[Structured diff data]
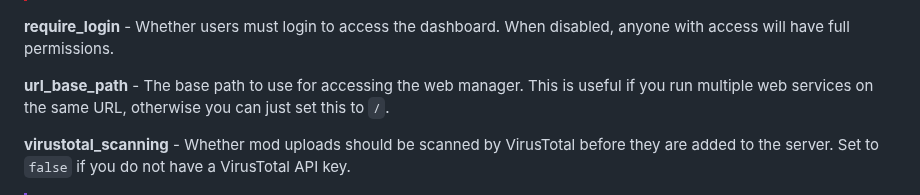
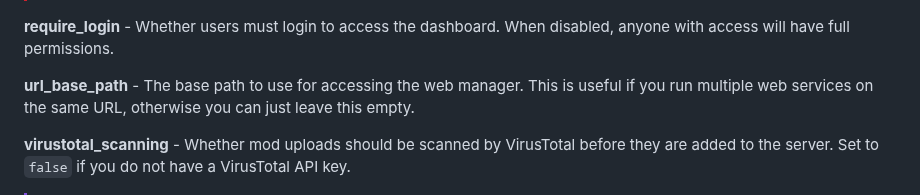
Before and after one commit to peterservices/BeamMP-Manager, a Markdown page: README.md, the part around the change. Rendered like a GitHub page.

```diff
--- a/README.md
+++ b/README.md
@@ -107,7 +107,7 @@ A configurable web-based manager for your BeamMP server using Discord as authent
 
 **require_login** - Whether users must login to access the dashboard. When disabled, anyone with access will have full permissions.
 
-**url_base_path** - The base path to use for accessing the web manager. This is useful if you run multiple web services on the same URL, otherwise you can just set this to `/`.
+**url_base_path** - The base path to use for accessing the web manager. This is useful if you run multiple web services on the same URL, otherwise you can just leave this empty.
 
 **virustotal_scanning** - Whether mod uploads should be scanned by VirusTotal before they are added to the server. Set to `false` if you do not have a VirusTotal API key.
 
```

Requirement: From top to bottom, restate the records above exactly and omit every picture.

Written response:
Before and after one commit to peterservices/BeamMP-Manager, a Markdown page: README.md, the part around the change. Rendered like a GitHub page.

```diff
--- a/README.md
+++ b/README.md
@@ -107,7 +107,7 @@ A configurable web-based manager for your BeamMP server using Discord as authent
 
 **require_login** - Whether users must login to access the dashboard. When disabled, anyone with access will have full permissions.
 
-**url_base_path** - The base path to use for accessing the web manager. This is useful if you run multiple web services on the same URL, otherwise you can just set this to `/`.
+**url_base_path** - The base path to use for accessing the web manager. This is useful if you run multiple web services on the same URL, otherwise you can just leave this empty.
 
 **virustotal_scanning** - Whether mod uploads should be scanned by VirusTotal before they are added to the server. Set to `false` if you do not have a VirusTotal API key.
 
```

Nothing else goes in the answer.